HC Deb 24 June 1931 vol 254 cc436-8

asked the Minister of Agriculture whether, in view of the outbreak of foot-and-mouth disease being traceable to Irish cattle imported into Great Britain, he will institute inquiries as to the present system of inspection of Irish cattle before shipment and consider as to the appointment of British veterinary officers at the Irish ports to inspect all shipments of cattle from Ireland to British ports?

Mr. CHARLETON (Lord of the Treasury)

All animals brought to Great Britain from Northern Ireland or the Irish Free State are required to be shipped from specified ports only and to be accompanied by a certificate of a veterinary officer appointed by the respective Government to the effect that the animals were inspected by him immediately prior to shipment and found free from disease. My right hon. Friend is satisfied from the inquiries which he has made that the animals which were responsible for the introduction of foot-and-mouth disease into this country on the 11th June showed no clinical evidence of foot-and-mouth disease when examined either at the ports of shipment in Ireland or at the landing places in this country.

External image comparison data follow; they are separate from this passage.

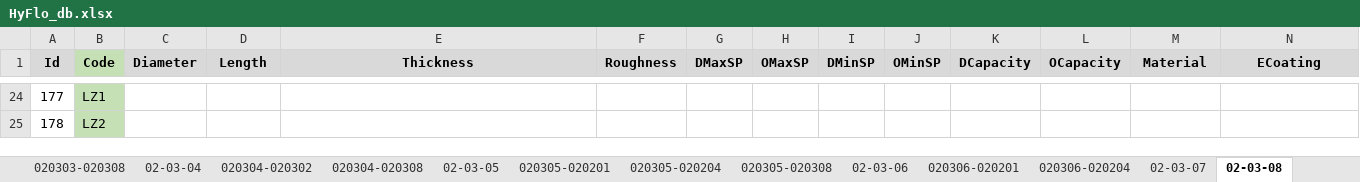
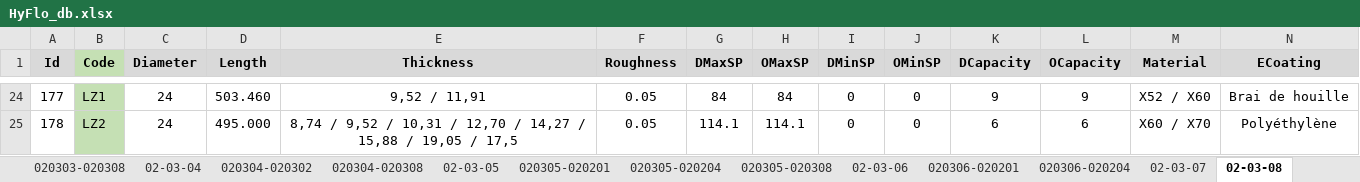
Before and after one commit to CHOUABBIA-AMINE/HyFloAPI, an Excel workbook: src/main/resources/HyFlo_db.xlsx, sheet 02-03-08, drawn as a sheet; only a part is shown, gaps mark what is left out; values as stored, in another font and other column widths than the file's, no borders; the diff covers the shown part only; the diff names each change by its address in the sheet, - before the commit and + after, or states it on an @@ line.

```diff
--- a/src/main/resources/HyFlo_db.xlsx (sheet 02-03-08)
+++ b/src/main/resources/HyFlo_db.xlsx (sheet 02-03-08)
-C24:C25 (Diameter): (empty)
+C24:C25 (Diameter): 24
-D24 (Length): (empty)
+D24 (Length): 503.460
-E24 (Thickness): (empty)
+E24 (Thickness): 9,52 / 11,91
-F24:F25 (Roughness): (empty)
+F24:F25 (Roughness): 0.05
-G24 (DMaxSP): (empty)
+G24 (DMaxSP): 84
-H24 (OMaxSP): (empty)
+H24 (OMaxSP): 84
-I24:I25 (DMinSP): (empty)
+I24:I25 (DMinSP): 0
-J24:J25 (OMinSP): (empty)
+J24:J25 (OMinSP): 0
-K24 (DCapacity): (empty)
+K24 (DCapacity): 9
-L24 (OCapacity): (empty)
+L24 (OCapacity): 9
-M24 (Material): (empty)
+M24 (Material): X52 / X60
-N24 (ECoating): (empty)
+N24 (ECoating): Brai de houille
-D25 (Length): (empty)
+D25 (Length): 495.000
-E25 (Thickness): (empty)
+E25 (Thickness): 8,74 / 9,52 / 10,31 / 12,70 / 14,27 / 15,88 / 19,05 / 17,5
-G25 (DMaxSP): (empty)
+G25 (DMaxSP): 114.1
-H25 (OMaxSP): (empty)
+H25 (OMaxSP): 114.1
-K25 (DCapacity): (empty)
+K25 (DCapacity): 6
-L25 (OCapacity): (empty)
+L25 (OCapacity): 6
-M25 (Material): (empty)
+M25 (Material): X60 / X70
-N25 (ECoating): (empty)
+N25 (ECoating): Polyéthylène
```
Also changed, not shown: 2 added rows, 1 removed row and 146 edited cells elsewhere in this sheet, other sheet tabs, 15 other files.
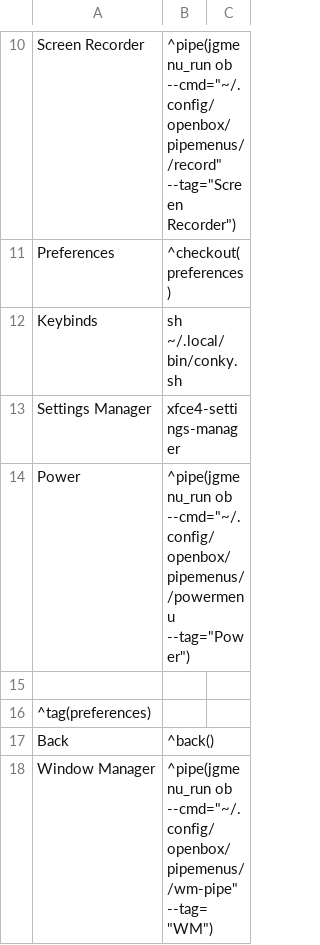
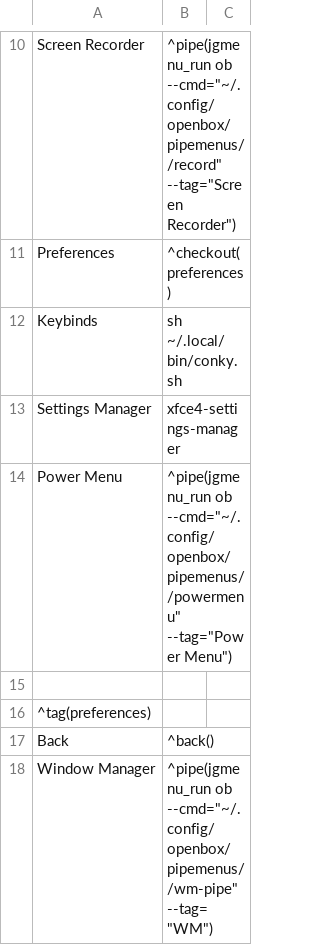
Before and after one commit to Totti786/dotfiles, a CSV file: cfg/jgmenu/menu.csv, drawn as a sheet; only a part is shown, gaps mark what is left out; removed rows and columns are numbered as before the commit, all else as after; the diff names each change by its address in the sheet, - before the commit and + after, or states it on an @@ line.

Commit message:
Update menu.csv

```diff
--- a/cfg/jgmenu/menu.csv
+++ b/cfg/jgmenu/menu.csv
-row 14: Power | ^pipe(jgmenu_run ob --cmd="~/.config/openbox/pipemenus//powermenu --tag="Power")
+row 14: Power Menu | ^pipe(jgmenu_run ob --cmd="~/.config/openbox/pipemenus//powermenu" --tag="Power Menu")
```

Will the hon. Member convey to the Minister the fact that there is a strong feeling that the general system of inspection should be reconsidered with a view to further precautions being taken?




Does not this show the necessity of having a proper period of quarantine so that our herds shall not be infected from the lower-class herds in Ireland?


That is beyond me.

47. Mr. MILLAR

asked the Minister of Agriculture the latest developments in connection with the outbreak of foot-and-mouth disease in Scotland; the number of districts affected; the number of cases in which the existence of the disease has been confirmed; and the number of animals destroyed?


Since ray right hon. Friend's statement in this House on Monday, two further outbreaks of foot-and-mouth disease have been confirmed in Scotland, one at Scone and the other at Kinrossie, both in the county of Perth and Kinross. Fifty-five cattle, 127 sheep and six pigs have been destroyed in connection with these cases. No extension of the existing infected areas in Scotland was necessitated by these further outbreaks.


Do I understand that these are later figures; or is the hon. Member simply repeating what was stated on Monday?


My reply says "Since my right hon. Friend's statement."